Research in the Translational Mechanobiology Lab (TML) employs techniques in biomechanics, cell and molecular biology, histology, imaging, regenerative medicine, and tissue engineering to explore the influence of biomechanical (and biochemical) stimuli in modulating normal and pathological cell behaviors. The goal is to translate an understanding of mechanobiological mechanisms of disease to create new therapies, develop prognostic indicators of disease progression, and improve the design of implantable medical devices. The primary applications of the work are in cardiovascular medicine, ophthalmology, and wound healing.
Atherosclerosis is a chronic inflammatory disease that manifests as plaques composed of a lipid-rich necrotic core and immune cells within the intima of the artery wall. Plaque rupture exposes the highly thrombogenic necrotic core to the bloodstream, leading to platelet activation, thrombosis, and artery occlusion. This event is the most common trigger of heart attack and stroke, which are leading causes of morbidity and mortality in the United States. An interesting feature of atherosclerosis is that plaques develop in regions of arteries experiencing disturbed blood flow. This observation suggests that specific biomechanical signatures play a principal role in atherogenesis by promoting a dysfunctional endothelium—the cell type that sits at the interface between the bloodstream and vessel wall.
Characterizing mechanotransduction signaling pathways in endothelial cells under normal and atherogenic arterial mechanical environmentsThe precise environmental cues that promote advanced plaque development, particularly those vulnerable to rupture, remain unknown. Our laboratory explores how different biomechanical signatures (stemming from disturbed vessel wall stretch and blood flow) activate mechanotransduction signaling in dysfunctional endothelial cells to promote the development of advanced plaques. The goal is to identify novel pharmaceutical targets of patho-mechanotransduction in atherosclerosis.
Engineering mechanotherapies as a regenerative medicine approach to treat endothelial cell dysfunction in advanced atherosclerotic plaques
Assessing the efficacy of nanoparticles as both a diagnostic and therapeutic for advanced plaques
Developing prognostic indicators of plaque progressionSeveral studies, including from our group, have quantified a relationship between local blood flow disturbances and the development of specific plaque types in both patients and experimental animal models. Our laboratory is working to synthesize these data within a computational framework to predict plaque progression. This framework includes the development of novel mechanical biomarkers and the use of techniques in statistical pattern recognition and machine learning.

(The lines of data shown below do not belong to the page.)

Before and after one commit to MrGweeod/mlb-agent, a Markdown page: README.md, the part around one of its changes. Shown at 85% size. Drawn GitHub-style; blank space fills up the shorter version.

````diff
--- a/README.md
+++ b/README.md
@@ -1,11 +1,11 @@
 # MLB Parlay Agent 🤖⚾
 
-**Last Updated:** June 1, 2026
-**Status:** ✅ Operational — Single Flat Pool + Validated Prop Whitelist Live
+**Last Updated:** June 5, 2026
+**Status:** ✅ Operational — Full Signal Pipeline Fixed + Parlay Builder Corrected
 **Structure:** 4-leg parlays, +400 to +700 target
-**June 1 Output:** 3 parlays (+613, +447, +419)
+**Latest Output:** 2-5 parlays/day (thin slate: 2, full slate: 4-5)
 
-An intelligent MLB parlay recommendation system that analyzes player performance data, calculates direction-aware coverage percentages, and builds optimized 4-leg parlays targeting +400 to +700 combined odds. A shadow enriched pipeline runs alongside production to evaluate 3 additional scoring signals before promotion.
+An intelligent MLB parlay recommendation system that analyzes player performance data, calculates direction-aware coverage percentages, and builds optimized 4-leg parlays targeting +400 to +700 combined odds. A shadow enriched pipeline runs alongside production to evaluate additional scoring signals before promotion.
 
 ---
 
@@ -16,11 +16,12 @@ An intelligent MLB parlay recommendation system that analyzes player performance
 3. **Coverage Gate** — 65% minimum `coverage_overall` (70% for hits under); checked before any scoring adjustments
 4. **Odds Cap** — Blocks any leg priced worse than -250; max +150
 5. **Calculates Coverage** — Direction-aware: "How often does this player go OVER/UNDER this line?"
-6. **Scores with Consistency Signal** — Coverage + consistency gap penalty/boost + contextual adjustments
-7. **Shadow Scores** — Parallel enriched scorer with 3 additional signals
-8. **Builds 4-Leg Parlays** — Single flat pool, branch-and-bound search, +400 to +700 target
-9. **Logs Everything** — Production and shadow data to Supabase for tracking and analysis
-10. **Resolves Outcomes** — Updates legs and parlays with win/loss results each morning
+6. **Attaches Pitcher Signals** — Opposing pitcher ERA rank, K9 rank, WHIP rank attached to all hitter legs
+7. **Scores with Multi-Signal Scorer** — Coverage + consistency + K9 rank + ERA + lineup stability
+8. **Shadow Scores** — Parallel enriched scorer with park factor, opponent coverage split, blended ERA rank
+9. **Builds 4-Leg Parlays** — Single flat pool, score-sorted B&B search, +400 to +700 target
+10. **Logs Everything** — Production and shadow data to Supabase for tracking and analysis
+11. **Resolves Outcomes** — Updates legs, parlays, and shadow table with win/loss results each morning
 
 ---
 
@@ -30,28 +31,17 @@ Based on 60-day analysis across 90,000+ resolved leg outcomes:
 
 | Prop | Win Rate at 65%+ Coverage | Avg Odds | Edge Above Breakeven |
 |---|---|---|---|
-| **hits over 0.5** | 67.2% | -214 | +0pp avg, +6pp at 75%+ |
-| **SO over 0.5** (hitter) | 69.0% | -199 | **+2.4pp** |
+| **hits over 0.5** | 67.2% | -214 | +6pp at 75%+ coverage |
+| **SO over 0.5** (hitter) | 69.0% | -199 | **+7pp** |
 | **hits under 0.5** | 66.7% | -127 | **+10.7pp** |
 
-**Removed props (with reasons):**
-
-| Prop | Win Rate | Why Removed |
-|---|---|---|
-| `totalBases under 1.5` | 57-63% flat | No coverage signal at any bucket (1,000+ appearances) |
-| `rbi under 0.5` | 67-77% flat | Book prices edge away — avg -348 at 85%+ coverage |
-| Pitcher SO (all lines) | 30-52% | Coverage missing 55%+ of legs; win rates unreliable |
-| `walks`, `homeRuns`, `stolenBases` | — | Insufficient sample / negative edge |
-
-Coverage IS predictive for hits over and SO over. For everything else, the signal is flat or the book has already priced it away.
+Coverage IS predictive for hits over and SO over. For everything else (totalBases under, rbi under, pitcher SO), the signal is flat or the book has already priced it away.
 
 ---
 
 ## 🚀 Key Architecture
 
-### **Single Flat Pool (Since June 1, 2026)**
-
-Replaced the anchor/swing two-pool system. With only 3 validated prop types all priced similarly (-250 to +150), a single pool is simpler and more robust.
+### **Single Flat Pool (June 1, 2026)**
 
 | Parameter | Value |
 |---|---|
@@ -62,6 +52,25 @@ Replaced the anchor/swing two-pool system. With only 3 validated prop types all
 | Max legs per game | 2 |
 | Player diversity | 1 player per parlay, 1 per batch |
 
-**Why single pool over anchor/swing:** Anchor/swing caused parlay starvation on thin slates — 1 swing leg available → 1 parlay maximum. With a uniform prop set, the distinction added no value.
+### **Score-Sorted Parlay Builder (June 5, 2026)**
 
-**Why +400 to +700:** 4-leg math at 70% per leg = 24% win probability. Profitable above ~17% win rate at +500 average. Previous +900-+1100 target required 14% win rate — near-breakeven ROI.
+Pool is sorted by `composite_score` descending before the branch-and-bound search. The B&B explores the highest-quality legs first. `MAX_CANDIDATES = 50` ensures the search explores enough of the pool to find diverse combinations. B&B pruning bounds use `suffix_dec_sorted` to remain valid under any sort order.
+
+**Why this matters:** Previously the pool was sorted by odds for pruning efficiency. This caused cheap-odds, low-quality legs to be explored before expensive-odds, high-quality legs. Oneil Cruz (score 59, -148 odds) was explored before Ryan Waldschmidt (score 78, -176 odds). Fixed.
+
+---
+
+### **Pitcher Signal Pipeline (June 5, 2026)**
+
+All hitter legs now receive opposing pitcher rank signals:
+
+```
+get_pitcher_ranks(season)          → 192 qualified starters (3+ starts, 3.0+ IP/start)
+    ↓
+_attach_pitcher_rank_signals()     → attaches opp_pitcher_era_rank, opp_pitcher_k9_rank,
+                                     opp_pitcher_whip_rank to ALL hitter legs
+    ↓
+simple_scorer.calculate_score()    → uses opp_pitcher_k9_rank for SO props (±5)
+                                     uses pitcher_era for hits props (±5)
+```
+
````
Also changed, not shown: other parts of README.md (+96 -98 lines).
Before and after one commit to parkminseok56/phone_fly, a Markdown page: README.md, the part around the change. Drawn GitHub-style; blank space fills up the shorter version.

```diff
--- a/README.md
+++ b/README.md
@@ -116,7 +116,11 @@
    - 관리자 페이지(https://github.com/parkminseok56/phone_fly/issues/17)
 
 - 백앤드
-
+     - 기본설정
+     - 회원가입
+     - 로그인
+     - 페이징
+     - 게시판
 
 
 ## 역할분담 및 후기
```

Cataract surgery is the most common corrective procedure in the aged population and post-surgical capsule fibrosis is the most common complication. During surgery, the cloudy lens fibers are removed through a permanent hole placed in the lens capsule and replaced with an artificial intraocular lens (IOL). This procedure permanently alters the biomechanical environment of the lens capsule, which promotes the fibrotic response that is mediated by the inhabiting lens epithelial cells. The severity of capsule fibrosis depends on IOL design and current IOLs lack the ability to accommodate (i.e., change focus from distant to near objects).